John Hoyland (1934–2011) was one of Britain’s leading abstract painters and printmakers. He emerged at the forefront of the abstract movement in Britain in the early 1960s and remained an energetic and innovative force within the eld, until his death in 2011.
His early paintings date from the 1950s and were mostly portraits and landscapes of his native Sheffield. His art was decisively in influenced in the late 1950s and 1960s by his experience of American Abstract Expressionism and his work shifted to be almost entirely abstract.
His graduation show at the Royal Academy Schools, London, in 1960, was ordered off the walls by the president of the Academy, although Hoyland was still awarded his diploma based on his figurative work. Within months, he was exhibiting with some of the best British artists of the day.
When Hoyland began to experiment with colour lithography in the late 1960s, he was embarking on
what would be a sustained concern with printmaking.
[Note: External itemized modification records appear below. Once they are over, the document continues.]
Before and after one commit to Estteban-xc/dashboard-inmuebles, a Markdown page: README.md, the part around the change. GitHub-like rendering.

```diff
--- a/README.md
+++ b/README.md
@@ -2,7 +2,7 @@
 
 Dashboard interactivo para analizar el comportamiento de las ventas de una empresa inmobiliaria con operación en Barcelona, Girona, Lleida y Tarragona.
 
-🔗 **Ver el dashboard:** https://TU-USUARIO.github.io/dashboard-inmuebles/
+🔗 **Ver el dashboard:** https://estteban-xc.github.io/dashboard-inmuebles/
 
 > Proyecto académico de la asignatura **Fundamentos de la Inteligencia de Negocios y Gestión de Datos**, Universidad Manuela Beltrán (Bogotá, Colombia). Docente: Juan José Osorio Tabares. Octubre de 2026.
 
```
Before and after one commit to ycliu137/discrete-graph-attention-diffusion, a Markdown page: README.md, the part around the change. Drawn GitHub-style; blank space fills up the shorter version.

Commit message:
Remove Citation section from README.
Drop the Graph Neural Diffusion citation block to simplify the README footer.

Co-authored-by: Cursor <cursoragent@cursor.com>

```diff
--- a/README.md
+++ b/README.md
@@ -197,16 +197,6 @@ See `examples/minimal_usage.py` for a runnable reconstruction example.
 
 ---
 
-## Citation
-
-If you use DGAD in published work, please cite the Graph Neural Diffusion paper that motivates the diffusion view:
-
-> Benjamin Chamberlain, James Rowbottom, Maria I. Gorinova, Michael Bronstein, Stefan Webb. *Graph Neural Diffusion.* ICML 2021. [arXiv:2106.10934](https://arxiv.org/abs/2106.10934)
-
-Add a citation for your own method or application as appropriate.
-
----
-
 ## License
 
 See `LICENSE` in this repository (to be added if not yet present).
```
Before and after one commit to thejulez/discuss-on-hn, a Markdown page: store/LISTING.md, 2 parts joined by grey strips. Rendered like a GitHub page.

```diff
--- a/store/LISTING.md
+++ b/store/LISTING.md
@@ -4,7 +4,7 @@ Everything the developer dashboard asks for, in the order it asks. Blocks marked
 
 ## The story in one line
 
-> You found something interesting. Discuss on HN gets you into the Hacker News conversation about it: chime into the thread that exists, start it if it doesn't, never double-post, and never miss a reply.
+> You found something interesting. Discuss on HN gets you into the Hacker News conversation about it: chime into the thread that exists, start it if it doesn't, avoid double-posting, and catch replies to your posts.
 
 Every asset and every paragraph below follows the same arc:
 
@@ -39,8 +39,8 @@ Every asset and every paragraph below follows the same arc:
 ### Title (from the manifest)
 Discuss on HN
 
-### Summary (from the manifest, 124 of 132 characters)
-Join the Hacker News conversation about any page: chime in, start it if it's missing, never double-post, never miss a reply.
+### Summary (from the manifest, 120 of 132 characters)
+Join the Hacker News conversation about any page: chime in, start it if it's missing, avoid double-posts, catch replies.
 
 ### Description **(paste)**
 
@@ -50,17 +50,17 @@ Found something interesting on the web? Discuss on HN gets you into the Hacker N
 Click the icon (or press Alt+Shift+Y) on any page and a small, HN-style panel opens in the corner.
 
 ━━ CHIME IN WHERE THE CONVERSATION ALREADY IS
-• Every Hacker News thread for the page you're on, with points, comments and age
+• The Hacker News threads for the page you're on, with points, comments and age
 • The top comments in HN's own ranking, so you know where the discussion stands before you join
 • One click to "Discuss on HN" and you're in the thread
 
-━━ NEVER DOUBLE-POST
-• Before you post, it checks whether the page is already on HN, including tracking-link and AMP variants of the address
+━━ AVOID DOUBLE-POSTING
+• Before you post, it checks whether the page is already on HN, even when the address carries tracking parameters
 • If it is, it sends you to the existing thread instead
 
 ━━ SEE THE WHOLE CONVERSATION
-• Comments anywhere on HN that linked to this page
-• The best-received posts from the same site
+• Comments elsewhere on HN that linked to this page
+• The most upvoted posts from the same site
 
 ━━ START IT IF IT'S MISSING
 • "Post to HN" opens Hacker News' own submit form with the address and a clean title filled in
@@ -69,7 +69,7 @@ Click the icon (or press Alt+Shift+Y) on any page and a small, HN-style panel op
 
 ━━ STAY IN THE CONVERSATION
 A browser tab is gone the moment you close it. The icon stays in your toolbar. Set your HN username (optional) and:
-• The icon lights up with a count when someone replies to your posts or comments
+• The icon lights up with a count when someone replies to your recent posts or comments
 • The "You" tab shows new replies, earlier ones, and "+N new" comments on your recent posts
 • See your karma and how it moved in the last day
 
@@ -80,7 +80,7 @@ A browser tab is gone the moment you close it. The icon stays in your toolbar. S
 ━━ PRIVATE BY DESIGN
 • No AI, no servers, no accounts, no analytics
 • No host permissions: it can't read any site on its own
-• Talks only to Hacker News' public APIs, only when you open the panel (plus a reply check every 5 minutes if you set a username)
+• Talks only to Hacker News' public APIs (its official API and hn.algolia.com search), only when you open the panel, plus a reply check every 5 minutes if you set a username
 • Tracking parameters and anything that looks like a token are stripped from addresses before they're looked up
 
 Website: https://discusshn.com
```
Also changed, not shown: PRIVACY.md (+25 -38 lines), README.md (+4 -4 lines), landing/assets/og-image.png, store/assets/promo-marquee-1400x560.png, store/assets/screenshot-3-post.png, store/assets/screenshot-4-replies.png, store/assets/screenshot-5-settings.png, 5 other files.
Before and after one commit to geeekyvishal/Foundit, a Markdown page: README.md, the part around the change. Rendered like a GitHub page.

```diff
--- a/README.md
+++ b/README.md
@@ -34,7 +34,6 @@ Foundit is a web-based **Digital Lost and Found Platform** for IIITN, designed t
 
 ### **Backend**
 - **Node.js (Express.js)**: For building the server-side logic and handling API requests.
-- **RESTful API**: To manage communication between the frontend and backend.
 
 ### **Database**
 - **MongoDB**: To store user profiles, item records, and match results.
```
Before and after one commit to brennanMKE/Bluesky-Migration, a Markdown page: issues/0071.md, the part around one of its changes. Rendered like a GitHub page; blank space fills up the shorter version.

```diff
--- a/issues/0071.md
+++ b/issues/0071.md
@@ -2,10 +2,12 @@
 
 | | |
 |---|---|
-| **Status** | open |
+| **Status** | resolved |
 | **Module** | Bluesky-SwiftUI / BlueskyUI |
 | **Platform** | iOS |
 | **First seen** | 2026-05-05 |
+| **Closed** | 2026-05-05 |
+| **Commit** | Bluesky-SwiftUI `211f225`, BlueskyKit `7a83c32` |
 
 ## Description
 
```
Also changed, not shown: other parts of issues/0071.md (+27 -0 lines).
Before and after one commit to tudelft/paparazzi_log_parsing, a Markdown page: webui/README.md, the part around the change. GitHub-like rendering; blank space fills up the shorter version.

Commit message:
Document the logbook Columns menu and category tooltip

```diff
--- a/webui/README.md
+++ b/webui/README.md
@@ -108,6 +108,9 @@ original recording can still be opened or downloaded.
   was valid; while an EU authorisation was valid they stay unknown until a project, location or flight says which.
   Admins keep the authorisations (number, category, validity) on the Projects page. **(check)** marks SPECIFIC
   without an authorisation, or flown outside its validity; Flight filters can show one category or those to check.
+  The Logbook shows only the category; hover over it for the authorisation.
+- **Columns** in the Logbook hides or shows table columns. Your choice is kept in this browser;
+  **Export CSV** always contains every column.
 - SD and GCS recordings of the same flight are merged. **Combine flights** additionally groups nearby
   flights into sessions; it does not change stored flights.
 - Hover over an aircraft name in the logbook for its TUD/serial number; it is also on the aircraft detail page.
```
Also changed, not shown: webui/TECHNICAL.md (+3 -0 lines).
He would work toward an image through the process of printing, rather than simply reproducing an already existing idea.
Moving from simple line-drawing with basic colour notes, through to gestural, decisive application, his approach was as fast and free as is possible within the process. Renowned for his intuitive manipulation of colour, form, line and space, Hoyland dedicated himself to pushing the boundaries of what painting and printmaking could achieve; this is what characterises his six decades of work.
As the critic William Feaver once wrote, ‘A pukka Hoyland is a work not of hand and eye, but of total Self.
Wiz J Patterson Kelly, Editor – John Hoyland Catalogue Raisonne
ArtCatto is honoured to be hosting this first exhibition of John Hoyland’s work in Portugal, in association with the Conrad Algarve.
Showing all 26 results